[Opening Data section section]

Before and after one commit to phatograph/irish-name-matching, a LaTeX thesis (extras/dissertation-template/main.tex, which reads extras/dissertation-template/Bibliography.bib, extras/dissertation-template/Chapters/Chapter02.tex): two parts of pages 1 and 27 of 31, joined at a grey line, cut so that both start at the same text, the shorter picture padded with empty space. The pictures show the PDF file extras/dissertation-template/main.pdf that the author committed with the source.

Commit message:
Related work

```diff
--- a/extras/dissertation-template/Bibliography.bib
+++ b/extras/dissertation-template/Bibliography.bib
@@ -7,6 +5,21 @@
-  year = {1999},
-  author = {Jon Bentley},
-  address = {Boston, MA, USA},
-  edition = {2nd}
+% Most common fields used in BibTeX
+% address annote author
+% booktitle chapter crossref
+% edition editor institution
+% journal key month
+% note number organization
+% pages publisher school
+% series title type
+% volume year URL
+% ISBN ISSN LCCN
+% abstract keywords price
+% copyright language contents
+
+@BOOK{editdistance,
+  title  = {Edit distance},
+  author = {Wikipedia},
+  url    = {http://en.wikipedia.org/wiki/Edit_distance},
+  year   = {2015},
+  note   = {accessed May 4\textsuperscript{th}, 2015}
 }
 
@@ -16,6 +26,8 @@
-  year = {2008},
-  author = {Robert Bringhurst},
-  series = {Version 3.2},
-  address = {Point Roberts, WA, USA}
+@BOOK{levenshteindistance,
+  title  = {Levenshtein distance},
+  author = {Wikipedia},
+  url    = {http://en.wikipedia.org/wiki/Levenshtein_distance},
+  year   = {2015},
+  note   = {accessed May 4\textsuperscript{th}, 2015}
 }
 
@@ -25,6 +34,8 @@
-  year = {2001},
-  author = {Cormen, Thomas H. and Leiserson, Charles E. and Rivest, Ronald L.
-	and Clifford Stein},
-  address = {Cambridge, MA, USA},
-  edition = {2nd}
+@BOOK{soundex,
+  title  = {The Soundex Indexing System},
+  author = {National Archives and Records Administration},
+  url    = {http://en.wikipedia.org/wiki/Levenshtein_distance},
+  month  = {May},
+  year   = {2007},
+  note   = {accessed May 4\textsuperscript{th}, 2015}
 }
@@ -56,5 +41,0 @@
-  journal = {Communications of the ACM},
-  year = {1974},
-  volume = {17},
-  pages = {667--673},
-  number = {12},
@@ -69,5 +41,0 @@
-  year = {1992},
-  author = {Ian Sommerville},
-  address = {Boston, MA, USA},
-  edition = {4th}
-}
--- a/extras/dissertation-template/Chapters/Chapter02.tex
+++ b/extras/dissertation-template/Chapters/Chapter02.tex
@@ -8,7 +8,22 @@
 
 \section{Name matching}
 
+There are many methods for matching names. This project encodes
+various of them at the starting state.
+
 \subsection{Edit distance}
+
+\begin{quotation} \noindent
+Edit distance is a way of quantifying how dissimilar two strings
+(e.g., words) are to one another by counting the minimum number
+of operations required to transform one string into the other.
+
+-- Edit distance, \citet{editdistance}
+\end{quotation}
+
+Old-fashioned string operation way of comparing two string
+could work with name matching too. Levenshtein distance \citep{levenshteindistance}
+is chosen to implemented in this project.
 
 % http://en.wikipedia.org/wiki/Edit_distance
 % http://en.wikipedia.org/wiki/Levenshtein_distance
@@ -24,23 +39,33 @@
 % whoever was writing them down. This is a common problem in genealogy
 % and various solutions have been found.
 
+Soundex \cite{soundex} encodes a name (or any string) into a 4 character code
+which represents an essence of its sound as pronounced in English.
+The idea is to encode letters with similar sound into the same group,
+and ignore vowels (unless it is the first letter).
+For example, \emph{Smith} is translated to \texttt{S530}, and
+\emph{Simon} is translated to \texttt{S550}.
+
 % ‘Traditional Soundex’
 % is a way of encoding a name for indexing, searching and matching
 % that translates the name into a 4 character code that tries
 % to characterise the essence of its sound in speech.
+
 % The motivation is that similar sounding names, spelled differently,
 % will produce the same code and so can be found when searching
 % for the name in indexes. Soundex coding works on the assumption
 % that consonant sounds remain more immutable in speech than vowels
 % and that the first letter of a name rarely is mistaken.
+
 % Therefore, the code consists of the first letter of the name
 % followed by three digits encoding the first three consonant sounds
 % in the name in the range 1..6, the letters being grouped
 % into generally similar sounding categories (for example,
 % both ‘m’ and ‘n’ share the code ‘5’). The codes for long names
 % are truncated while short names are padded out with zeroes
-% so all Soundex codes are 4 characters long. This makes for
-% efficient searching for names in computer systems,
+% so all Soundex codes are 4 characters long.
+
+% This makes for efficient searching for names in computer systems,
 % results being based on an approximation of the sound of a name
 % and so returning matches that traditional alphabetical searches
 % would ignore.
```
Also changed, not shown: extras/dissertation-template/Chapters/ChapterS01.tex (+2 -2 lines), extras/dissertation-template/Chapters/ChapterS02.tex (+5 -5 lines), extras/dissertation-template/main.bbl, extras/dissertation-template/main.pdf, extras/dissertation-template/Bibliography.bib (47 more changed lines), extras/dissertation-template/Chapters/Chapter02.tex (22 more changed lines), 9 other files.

[Closing Data section section]

In full and without alteration, write out each record.

Before and after one commit to phatograph/irish-name-matching, a LaTeX thesis (extras/dissertation-template/main.tex, which reads extras/dissertation-template/Bibliography.bib, extras/dissertation-template/Chapters/Chapter02.tex): two parts of pages 1 and 27 of 31, joined at a grey line, cut so that both start at the same text, the shorter picture padded with empty space. The pictures show the PDF file extras/dissertation-template/main.pdf that the author committed with the source.

Commit message:
Related work

```diff
--- a/extras/dissertation-template/Bibliography.bib
+++ b/extras/dissertation-template/Bibliography.bib
@@ -7,6 +5,21 @@
-  year = {1999},
-  author = {Jon Bentley},
-  address = {Boston, MA, USA},
-  edition = {2nd}
+% Most common fields used in BibTeX
+% address annote author
+% booktitle chapter crossref
+% edition editor institution
+% journal key month
+% note number organization
+% pages publisher school
+% series title type
+% volume year URL
+% ISBN ISSN LCCN
+% abstract keywords price
+% copyright language contents
+
+@BOOK{editdistance,
+  title  = {Edit distance},
+  author = {Wikipedia},
+  url    = {http://en.wikipedia.org/wiki/Edit_distance},
+  year   = {2015},
+  note   = {accessed May 4\textsuperscript{th}, 2015}
 }
 
@@ -16,6 +26,8 @@
-  year = {2008},
-  author = {Robert Bringhurst},
-  series = {Version 3.2},
-  address = {Point Roberts, WA, USA}
+@BOOK{levenshteindistance,
+  title  = {Levenshtein distance},
+  author = {Wikipedia},
+  url    = {http://en.wikipedia.org/wiki/Levenshtein_distance},
+  year   = {2015},
+  note   = {accessed May 4\textsuperscript{th}, 2015}
 }
 
@@ -25,6 +34,8 @@
-  year = {2001},
-  author = {Cormen, Thomas H. and Leiserson, Charles E. and Rivest, Ronald L.
-	and Clifford Stein},
-  address = {Cambridge, MA, USA},
-  edition = {2nd}
+@BOOK{soundex,
+  title  = {The Soundex Indexing System},
+  author = {National Archives and Records Administration},
+  url    = {http://en.wikipedia.org/wiki/Levenshtein_distance},
+  month  = {May},
+  year   = {2007},
+  note   = {accessed May 4\textsuperscript{th}, 2015}
 }
@@ -56,5 +41,0 @@
-  journal = {Communications of the ACM},
-  year = {1974},
-  volume = {17},
-  pages = {667--673},
-  number = {12},
@@ -69,5 +41,0 @@
-  year = {1992},
-  author = {Ian Sommerville},
-  address = {Boston, MA, USA},
-  edition = {4th}
-}
--- a/extras/dissertation-template/Chapters/Chapter02.tex
+++ b/extras/dissertation-template/Chapters/Chapter02.tex
@@ -8,7 +8,22 @@
 
 \section{Name matching}
 
+There are many methods for matching names. This project encodes
+various of them at the starting state.
+
 \subsection{Edit distance}
+
+\begin{quotation} \noindent
+Edit distance is a way of quantifying how dissimilar two strings
+(e.g., words) are to one another by counting the minimum number
+of operations required to transform one string into the other.
+
+-- Edit distance, \citet{editdistance}
+\end{quotation}
+
+Old-fashioned string operation way of comparing two string
+could work with name matching too. Levenshtein distance \citep{levenshteindistance}
+is chosen to implemented in this project.
 
 % http://en.wikipedia.org/wiki/Edit_distance
 % http://en.wikipedia.org/wiki/Levenshtein_distance
@@ -24,23 +39,33 @@
 % whoever was writing them down. This is a common problem in genealogy
 % and various solutions have been found.
 
+Soundex \cite{soundex} encodes a name (or any string) into a 4 character code
+which represents an essence of its sound as pronounced in English.
+The idea is to encode letters with similar sound into the same group,
+and ignore vowels (unless it is the first letter).
+For example, \emph{Smith} is translated to \texttt{S530}, and
+\emph{Simon} is translated to \texttt{S550}.
+
 % ‘Traditional Soundex’
 % is a way of encoding a name for indexing, searching and matching
 % that translates the name into a 4 character code that tries
 % to characterise the essence of its sound in speech.
+
 % The motivation is that similar sounding names, spelled differently,
 % will produce the same code and so can be found when searching
 % for the name in indexes. Soundex coding works on the assumption
 % that consonant sounds remain more immutable in speech than vowels
 % and that the first letter of a name rarely is mistaken.
+
 % Therefore, the code consists of the first letter of the name
 % followed by three digits encoding the first three consonant sounds
 % in the name in the range 1..6, the letters being grouped
 % into generally similar sounding categories (for example,
 % both ‘m’ and ‘n’ share the code ‘5’). The codes for long names
 % are truncated while short names are padded out with zeroes
-% so all Soundex codes are 4 characters long. This makes for
-% efficient searching for names in computer systems,
+% so all Soundex codes are 4 characters long.
+
+% This makes for efficient searching for names in computer systems,
 % results being based on an approximation of the sound of a name
 % and so returning matches that traditional alphabetical searches
 % would ignore.
```
Also changed, not shown: extras/dissertation-template/Chapters/ChapterS01.tex (+2 -2 lines), extras/dissertation-template/Chapters/ChapterS02.tex (+5 -5 lines), extras/dissertation-template/main.bbl, extras/dissertation-template/main.pdf, extras/dissertation-template/Bibliography.bib (47 more changed lines), extras/dissertation-template/Chapters/Chapter02.tex (22 more changed lines), 9 other files.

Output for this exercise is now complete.